** Extracted material follows **

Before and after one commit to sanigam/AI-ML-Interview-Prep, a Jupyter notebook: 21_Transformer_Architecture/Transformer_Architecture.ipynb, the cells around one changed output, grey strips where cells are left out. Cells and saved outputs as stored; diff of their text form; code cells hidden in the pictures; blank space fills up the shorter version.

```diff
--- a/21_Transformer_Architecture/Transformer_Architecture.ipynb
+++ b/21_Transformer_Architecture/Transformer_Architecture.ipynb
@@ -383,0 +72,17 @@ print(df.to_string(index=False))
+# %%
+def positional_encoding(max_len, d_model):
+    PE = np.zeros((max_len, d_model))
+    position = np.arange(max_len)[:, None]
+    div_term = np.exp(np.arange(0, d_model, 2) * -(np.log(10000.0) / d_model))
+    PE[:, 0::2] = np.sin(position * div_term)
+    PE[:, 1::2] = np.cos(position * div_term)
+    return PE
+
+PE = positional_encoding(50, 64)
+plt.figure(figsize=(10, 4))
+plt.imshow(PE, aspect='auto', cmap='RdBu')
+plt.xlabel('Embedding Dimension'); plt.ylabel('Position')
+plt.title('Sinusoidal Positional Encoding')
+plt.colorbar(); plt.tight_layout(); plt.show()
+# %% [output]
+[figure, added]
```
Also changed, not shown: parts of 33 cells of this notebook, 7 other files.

** End of Extracted material **

*Instructions for the task*: Return the data above in full. Keep every line exactly as it is.

*Response to this task*:
Before and after one commit to sanigam/AI-ML-Interview-Prep, a Jupyter notebook: 21_Transformer_Architecture/Transformer_Architecture.ipynb, the cells around one changed output, grey strips where cells are left out. Cells and saved outputs as stored; diff of their text form; code cells hidden in the pictures; blank space fills up the shorter version.

```diff
--- a/21_Transformer_Architecture/Transformer_Architecture.ipynb
+++ b/21_Transformer_Architecture/Transformer_Architecture.ipynb
@@ -383,0 +72,17 @@ print(df.to_string(index=False))
+# %%
+def positional_encoding(max_len, d_model):
+    PE = np.zeros((max_len, d_model))
+    position = np.arange(max_len)[:, None]
+    div_term = np.exp(np.arange(0, d_model, 2) * -(np.log(10000.0) / d_model))
+    PE[:, 0::2] = np.sin(position * div_term)
+    PE[:, 1::2] = np.cos(position * div_term)
+    return PE
+
+PE = positional_encoding(50, 64)
+plt.figure(figsize=(10, 4))
+plt.imshow(PE, aspect='auto', cmap='RdBu')
+plt.xlabel('Embedding Dimension'); plt.ylabel('Position')
+plt.title('Sinusoidal Positional Encoding')
+plt.colorbar(); plt.tight_layout(); plt.show()
+# %% [output]
+[figure, added]
```
Also changed, not shown: parts of 33 cells of this notebook, 7 other files.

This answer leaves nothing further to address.